_Assigned task:_ Below are the records. Gather each line that holds "lines".

_Material for this task:_
----------------

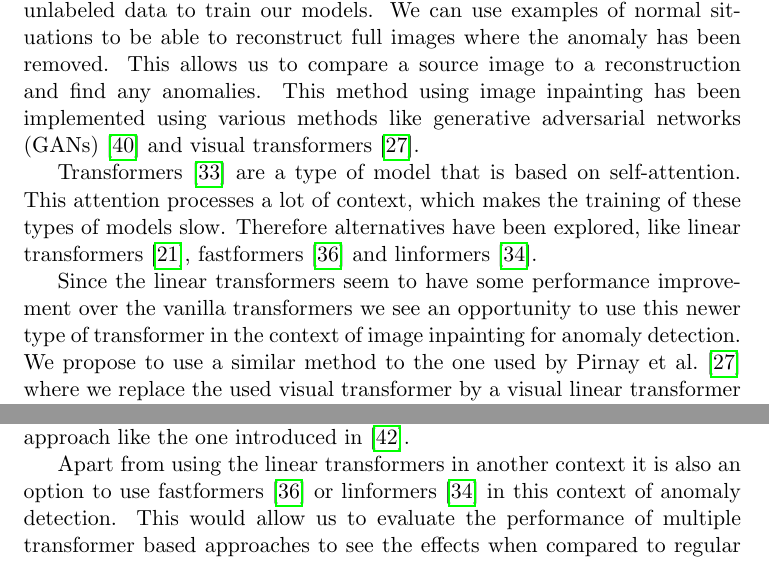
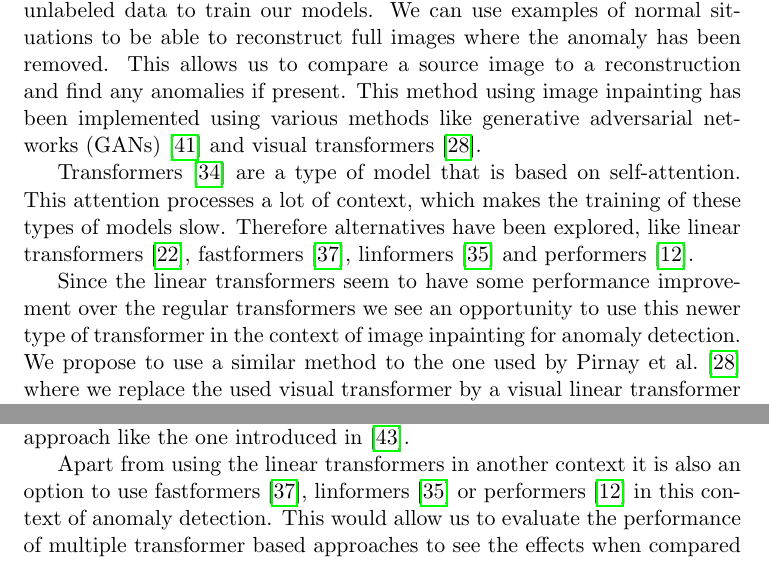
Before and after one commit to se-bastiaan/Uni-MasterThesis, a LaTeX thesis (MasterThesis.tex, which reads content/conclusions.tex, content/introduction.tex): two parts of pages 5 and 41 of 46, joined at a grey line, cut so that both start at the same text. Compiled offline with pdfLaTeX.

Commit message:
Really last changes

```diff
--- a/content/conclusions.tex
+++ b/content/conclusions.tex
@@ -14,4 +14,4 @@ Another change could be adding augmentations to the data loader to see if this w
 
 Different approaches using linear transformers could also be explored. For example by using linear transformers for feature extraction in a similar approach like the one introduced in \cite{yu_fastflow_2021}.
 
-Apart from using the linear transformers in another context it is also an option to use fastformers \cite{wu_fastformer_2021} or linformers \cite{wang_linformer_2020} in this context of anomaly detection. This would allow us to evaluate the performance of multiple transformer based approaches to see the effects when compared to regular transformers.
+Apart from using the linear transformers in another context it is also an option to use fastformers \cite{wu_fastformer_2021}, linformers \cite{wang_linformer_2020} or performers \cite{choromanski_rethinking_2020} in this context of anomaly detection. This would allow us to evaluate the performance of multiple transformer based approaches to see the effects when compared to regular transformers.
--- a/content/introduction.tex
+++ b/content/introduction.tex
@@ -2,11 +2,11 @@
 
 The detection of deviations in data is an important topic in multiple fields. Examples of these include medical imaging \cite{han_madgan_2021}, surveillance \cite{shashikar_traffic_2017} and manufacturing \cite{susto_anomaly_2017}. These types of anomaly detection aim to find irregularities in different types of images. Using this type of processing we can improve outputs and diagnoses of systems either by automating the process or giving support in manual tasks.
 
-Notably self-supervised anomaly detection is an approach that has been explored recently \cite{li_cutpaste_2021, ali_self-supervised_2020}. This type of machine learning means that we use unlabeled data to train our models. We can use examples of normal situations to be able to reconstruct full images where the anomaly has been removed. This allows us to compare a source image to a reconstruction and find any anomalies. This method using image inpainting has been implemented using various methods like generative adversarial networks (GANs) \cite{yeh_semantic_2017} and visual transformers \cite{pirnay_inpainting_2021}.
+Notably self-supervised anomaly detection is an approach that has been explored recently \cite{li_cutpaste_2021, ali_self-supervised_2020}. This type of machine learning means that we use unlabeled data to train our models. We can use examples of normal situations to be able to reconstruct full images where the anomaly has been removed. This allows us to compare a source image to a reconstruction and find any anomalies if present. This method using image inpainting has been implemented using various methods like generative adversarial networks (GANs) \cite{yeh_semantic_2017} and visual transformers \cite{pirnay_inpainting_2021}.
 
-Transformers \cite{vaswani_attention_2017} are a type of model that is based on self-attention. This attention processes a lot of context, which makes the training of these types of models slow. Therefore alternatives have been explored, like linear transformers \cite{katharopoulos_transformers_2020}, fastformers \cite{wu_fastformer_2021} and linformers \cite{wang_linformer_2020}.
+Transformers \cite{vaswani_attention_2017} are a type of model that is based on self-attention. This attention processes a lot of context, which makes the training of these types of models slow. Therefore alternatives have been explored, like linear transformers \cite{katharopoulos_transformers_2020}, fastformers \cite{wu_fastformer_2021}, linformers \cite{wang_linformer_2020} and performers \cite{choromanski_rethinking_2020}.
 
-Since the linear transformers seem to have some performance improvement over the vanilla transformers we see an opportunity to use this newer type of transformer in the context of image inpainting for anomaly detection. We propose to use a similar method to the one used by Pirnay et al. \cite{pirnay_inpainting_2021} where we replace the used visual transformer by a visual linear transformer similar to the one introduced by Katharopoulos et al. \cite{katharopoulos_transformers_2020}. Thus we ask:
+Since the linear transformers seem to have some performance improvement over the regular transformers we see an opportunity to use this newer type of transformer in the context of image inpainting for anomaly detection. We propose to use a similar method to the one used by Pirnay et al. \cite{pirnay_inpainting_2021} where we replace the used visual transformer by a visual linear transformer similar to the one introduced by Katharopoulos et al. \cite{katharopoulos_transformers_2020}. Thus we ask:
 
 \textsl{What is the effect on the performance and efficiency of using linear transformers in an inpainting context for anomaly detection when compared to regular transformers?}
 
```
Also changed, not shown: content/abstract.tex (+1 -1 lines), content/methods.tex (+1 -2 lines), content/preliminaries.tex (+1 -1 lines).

----------------

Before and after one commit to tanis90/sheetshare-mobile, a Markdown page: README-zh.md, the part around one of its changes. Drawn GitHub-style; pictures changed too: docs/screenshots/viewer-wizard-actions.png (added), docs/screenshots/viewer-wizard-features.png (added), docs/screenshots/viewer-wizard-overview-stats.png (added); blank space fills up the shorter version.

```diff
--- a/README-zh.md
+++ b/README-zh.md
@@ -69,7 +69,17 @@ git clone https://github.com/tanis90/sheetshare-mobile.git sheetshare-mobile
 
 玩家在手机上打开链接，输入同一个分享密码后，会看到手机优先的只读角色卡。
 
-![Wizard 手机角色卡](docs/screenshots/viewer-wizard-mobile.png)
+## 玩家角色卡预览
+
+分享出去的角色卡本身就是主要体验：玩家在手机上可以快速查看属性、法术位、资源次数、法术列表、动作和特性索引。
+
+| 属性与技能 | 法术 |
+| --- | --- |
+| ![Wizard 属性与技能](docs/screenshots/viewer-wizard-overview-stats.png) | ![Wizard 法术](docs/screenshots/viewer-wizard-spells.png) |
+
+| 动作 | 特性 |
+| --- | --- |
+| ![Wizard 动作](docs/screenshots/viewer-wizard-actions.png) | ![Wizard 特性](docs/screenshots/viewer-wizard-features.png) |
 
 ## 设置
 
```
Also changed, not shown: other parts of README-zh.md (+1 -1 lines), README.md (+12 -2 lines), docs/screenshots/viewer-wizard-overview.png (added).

----------------

_Output of the task:_
Also changed, not shown: content/abstract.tex (+1 -1 lines), content/methods.tex (+1 -2 lines), content/preliminaries.tex (+1 -1 lines).
Also changed, not shown: other parts of README-zh.md (+1 -1 lines), README.md (+12 -2 lines), docs/screenshots/viewer-wizard-overview.png (added).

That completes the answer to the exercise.